KROENERT's foundation period was more than all marked by the political change in Germany. The reign of Emperor Wilhelm II came to an end, Germany became a republic. Because of the Great War, the economy was in shatters. But technical milestones also mark this period, for example the first flight across the channel, the growing use of automobiles, telephones and television.
Hamburg, 1903: The young engineering master Christian Friedrich Max Kroenert founded in Altona a factory for the production of wallpaper printing machines, the Maschinenfabrik Max Kroenert. As of mid-1904, the mechanical engineer Hans-Jens Meyer joined in who would later manage the company for decades.
1914, after economically hard times, success seemed to be within reach of the two men: Kroenert filed a patent application for an improved printing machine that would revolutionize the market. But building this machine was to cost 100,000 Reichsmark which no bank granted the two already heavily indebted entrepreneurs. In their despair, they called for investors per newspaper ad – a brilliant plan with great resonance that made construction appear to be within reach.
But the breakout of the Great War dashed all hopes. Business connections abroad were cancelled, orders by foreign customers, already fulfilled, remained unpaid, and the export-oriented machinery market collapsed.
The Maschinenfabrik Max Kroenert was forced to produce shells for war equipment. And after the war, times were also hard: The German economy was in shatters, with a lack of raw material and work forces alike. Germany was forced to pay high reparations, the machinery factory had to destroy those lathes that had been used for shell production, and the little revenue became a victim of inflation.
With bankruptcy in view, Max Kroenert left the company in 1919. But Hans-Jens Meyer refused to give up. By 1920, things were slowly but surely on the upward move again. Finally it became possible to build the printing machine constructed before the war, and as hoped, it saved the company from bankruptcy.
Apart from wallpaper printing and paraffin coating machines, the Maschinenfabrik Max Kroenert now for the first time also produced laminating machines. Hans-Jens Meyer wanted to accept as many orders as possible and to service many market segments, so he expanded his portfolio continuously. Sewing machines and motorcycles were also designed and constructed. The machinery factory was on the upswing.
But then another backslash. The Great Depression of 1929 destroyed all hopes. Bank crashes, company bankruptcy and unemployment crippled economy, business relations and orders became void, investment into new machines was hardly possible any more. Again the company faced bankruptcy.

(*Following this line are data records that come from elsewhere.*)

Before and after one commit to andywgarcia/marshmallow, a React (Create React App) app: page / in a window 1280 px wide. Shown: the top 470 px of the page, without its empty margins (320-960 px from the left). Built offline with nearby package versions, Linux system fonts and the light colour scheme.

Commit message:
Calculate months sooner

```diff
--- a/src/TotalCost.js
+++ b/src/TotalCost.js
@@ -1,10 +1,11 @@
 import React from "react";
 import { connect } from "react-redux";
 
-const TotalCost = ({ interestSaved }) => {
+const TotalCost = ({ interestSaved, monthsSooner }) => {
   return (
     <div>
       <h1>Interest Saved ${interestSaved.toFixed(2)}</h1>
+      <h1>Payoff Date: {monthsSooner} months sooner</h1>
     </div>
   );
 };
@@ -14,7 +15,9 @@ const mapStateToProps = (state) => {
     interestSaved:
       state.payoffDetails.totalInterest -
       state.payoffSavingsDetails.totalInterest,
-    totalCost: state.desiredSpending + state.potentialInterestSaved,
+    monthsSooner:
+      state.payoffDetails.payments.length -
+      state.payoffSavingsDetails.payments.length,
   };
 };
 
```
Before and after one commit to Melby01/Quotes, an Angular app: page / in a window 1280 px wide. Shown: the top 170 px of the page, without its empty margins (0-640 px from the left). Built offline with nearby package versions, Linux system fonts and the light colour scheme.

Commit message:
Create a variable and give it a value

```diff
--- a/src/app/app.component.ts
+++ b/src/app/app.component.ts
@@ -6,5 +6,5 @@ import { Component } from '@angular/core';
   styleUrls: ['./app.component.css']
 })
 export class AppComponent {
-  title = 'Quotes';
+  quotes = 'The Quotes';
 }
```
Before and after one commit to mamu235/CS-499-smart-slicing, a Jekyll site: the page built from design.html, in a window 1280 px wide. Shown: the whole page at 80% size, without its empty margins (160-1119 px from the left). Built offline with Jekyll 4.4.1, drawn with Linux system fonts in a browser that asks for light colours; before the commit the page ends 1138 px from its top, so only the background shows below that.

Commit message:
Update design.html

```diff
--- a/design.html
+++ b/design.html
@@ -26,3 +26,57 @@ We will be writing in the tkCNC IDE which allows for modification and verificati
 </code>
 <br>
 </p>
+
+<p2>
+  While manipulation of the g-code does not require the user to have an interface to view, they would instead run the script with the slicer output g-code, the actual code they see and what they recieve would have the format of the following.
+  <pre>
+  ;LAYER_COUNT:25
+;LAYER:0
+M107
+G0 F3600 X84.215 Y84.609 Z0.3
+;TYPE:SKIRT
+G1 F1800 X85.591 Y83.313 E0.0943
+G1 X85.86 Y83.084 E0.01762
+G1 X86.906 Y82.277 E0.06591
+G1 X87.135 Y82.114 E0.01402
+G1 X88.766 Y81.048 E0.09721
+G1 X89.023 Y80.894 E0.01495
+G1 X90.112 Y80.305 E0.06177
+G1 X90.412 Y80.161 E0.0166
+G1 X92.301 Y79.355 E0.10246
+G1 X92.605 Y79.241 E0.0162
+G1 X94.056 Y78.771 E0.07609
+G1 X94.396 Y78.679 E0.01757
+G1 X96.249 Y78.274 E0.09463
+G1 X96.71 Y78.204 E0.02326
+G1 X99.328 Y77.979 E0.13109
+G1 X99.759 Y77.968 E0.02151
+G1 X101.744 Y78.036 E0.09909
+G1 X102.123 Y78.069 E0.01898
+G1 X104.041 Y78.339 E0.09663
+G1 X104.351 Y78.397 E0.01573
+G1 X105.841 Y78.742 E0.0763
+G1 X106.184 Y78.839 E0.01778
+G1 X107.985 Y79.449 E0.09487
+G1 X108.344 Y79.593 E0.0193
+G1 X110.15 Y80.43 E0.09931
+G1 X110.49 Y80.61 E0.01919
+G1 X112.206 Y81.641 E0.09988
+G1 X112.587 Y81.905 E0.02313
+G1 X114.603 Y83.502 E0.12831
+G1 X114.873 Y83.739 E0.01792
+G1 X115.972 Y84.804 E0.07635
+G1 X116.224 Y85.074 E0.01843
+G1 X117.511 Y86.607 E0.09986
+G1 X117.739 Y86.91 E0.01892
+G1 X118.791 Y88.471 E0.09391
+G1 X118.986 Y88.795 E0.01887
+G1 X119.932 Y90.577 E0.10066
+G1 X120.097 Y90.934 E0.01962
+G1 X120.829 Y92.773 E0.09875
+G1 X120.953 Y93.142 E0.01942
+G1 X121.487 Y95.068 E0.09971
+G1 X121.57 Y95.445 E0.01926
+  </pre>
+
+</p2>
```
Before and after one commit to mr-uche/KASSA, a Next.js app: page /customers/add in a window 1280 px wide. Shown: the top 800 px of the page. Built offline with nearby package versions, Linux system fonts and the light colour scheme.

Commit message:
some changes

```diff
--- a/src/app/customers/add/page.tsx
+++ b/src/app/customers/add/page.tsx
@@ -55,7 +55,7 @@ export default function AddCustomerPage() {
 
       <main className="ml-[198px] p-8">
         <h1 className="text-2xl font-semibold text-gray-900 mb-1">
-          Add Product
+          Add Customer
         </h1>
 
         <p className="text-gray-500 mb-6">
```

And again, an idea should save the machinery factory: A milling machine still under constructions was Hans-Jens Meyer's last hope. In order to prevent the threat of liquidation, he reduced production to almost a standstill, sent off most employees and focussed completely on this new machine. And with success! The milling machine could be built, met all hopes set into it and moved the company back into profit zone.